As a resident of southern Wake County, North Carolina, I’m aware of the recent spate of violence in Harnett County, just to our south.
What I wasn’t quite prepared for was how the local sheriff decided to respond to the recent threat rash of violent crime:
More than 100 people packed the sanctuary of the Spring Hill United Methodist Church Monday night for a community meeting on crime. There has been an explosion of violence and crime in the area, especially in the last few weeks.
Sheriff Larry Rollins told the crowd that the violence is fueled by gangs and drugs. He urged everyone to protect themselves, saying he doesn’t go anywhere without a gun.
“When I am out with my family, even though I am a cop, I don’t go anywhere without a gun,” Rollins told the crowd. “I mean it’s sad we have to have that attitude, but I am going to protect myself and my family. I want my deputies at your house just as fast as they can when you got a problem, but you better be able to take care of business until we get there if you have to protect your family.”
This part of the county’s landscape of rural life is quickly giving way to a population boom, and residents are worried. Several residents said they are afraid to leave their homes — afraid of the growing violence.

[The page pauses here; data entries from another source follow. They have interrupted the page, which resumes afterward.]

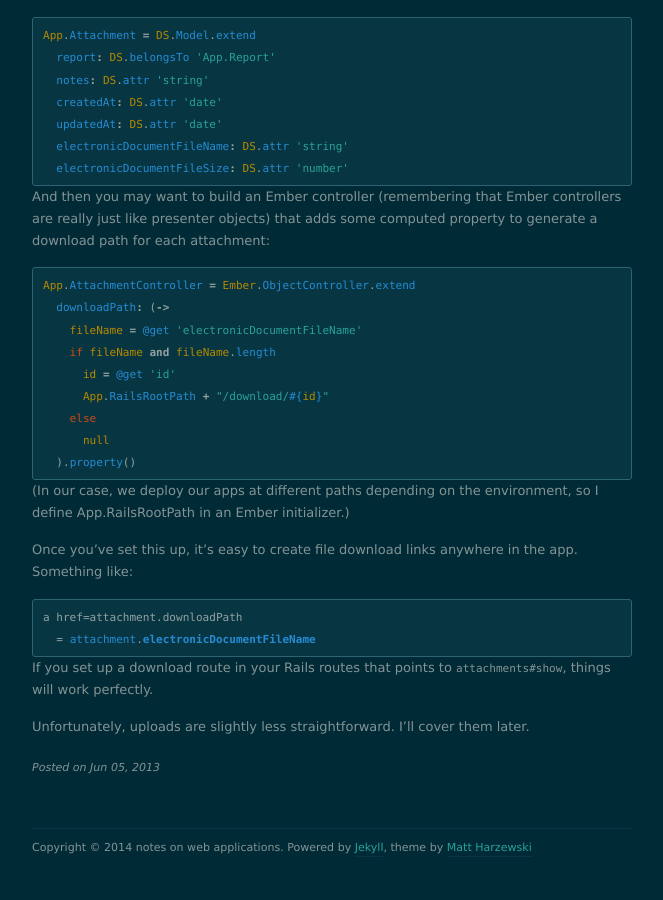
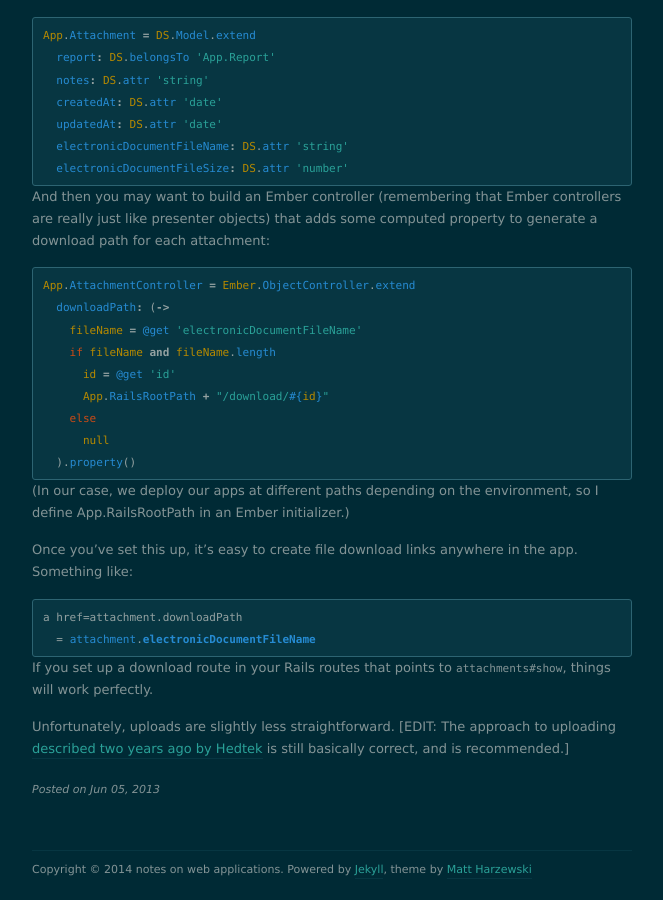
Before and after one commit to decasia/decasia.github.io, a Jekyll site: the page built from _posts/2013-06-05-ember-file-uploads.md, in a window 1280 px wide and 900 px high, scrolled down 1176 px. Shown: the whole window, without its empty margins (308-971 px from the left). Built offline with Jekyll 4.4.1, drawn with Linux system fonts in a browser that asks for light colours; nearby versions of some CDN libraries; before the commit the page ends 2054 px from its top, so only the background shows below that.

Commit message:
Add link to hedtek upload advice

```diff
--- a/_posts/2013-06-05-ember-file-uploads.md
+++ b/_posts/2013-06-05-ember-file-uploads.md
@@ -81,4 +81,4 @@ a href=attachment.downloadPath
 
 If you set up a download route in your Rails routes that points to `attachments#show`, things will work perfectly.
 
-Unfortunately, uploads are slightly less straightforward. I'll cover them later.
+Unfortunately, uploads are slightly less straightforward. [EDIT: The approach to uploading [described two years ago by Hedtek](http://devblog.hedtek.com/2012/04/brief-foray-into-html5-file-apis.html) is still basically correct, and is recommended.]
```
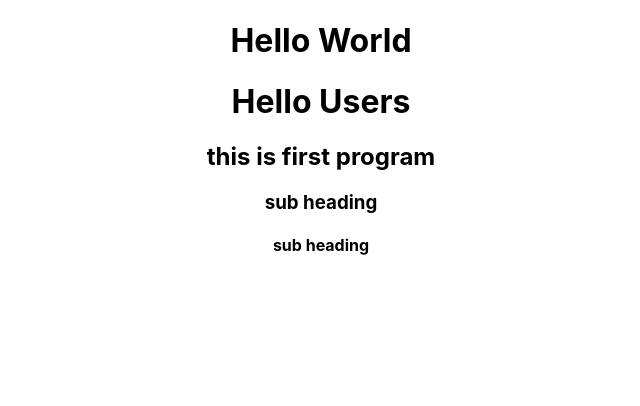
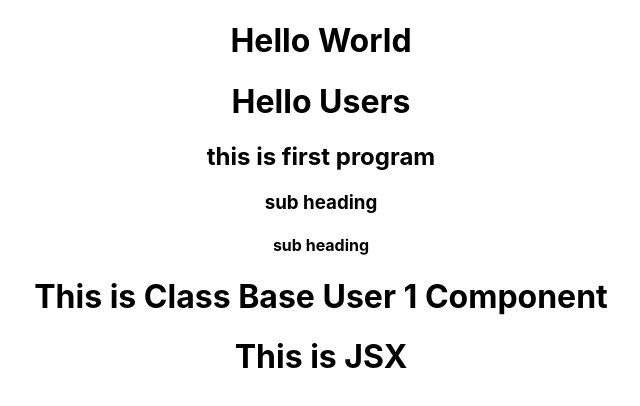
Before and after one commit to sachin-projects/react-tut, a React (Create React App) app: page / in a window 1280 px wide. Shown: the top 406 px of the page, without its empty margins (319-959 px from the left). Built offline with nearby package versions, Linux system fonts and the light colour scheme.

Commit message:
User JSX

```diff
--- a/src/App.js
+++ b/src/App.js
@@ -1,11 +1,15 @@
 import "./App.css";
 import Users from "./Users";
+import Users1 from "./Users1";
+import UserJSX from "./UserJSX";
 
 function App() {
   return (
     <div className="App">
       <h1>Hello World</h1>
       <Users />
+      <Users1 />
+      <UserJSX />
     </div>
   );
 }
--- /dev/null
+++ b/src/UserJSX.js
@@ -0,0 +1,11 @@
+//this is example of
+//JSX (JavaScript XML) in React
+function UserJSX() {
+  return (
+    <div>
+      <h1>This is JSX</h1>
+    </div>
+  );
+}
+
+export default UserJSX;
--- /dev/null
+++ b/src/Users1.js
@@ -0,0 +1,12 @@
+//this is functional component
+import React from "react";
+
+export default class Users1 extends React.Component {
+  render() {
+    return (
+      <div>
+        <h1>This is Class Base User 1 Component</h1>
+      </div>
+    );
+  }
+}
```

It’s good to hear a local (to me) Sheriff who understands that an armed citizenry is a key component of crime deterrence. Rollins understands that his deputies are stretched wide across a sizable area, and that if someone places a call when the closest deputies are on the other end of their patrol areas or are dealing with multiple calls, deputies will not arrive for ten or more minutes… a lifetime, if it is your life is on the line against a violent criminal.
There is speculation that urban sprawl from Raleigh/Wake County (in the north) and Fayetteville/Cumberland County (in the south) are pinching in on this rural area and bringing in gang and drug-related crime. This may or may not be true. Others are claiming the problem on the influx of low-education Hispanics of dubious citizenship who seem to be bringing in the drug and gang related activity of their native lands. While I’m sure some will criticize these observations (it’s worth noting many of those placing blame at certain groups are pointing at ethnic groups other than their own), it does seem apparent that the crime is being imported, regardless of the origin of the criminals.
Locals are hoping that the recent rash of violent crime is an anomaly and not the start of a trend. Speakers at the event emphasized that crime control is a community effort, and that citizens need to not only look out for themselves, but for their neighbors and their communities.
Hopefully residents of Harnett County won’t have to “take care of business” very often. If the need arise, it helps to know that their Sheriff is a strong supporter of “good guys with guns.”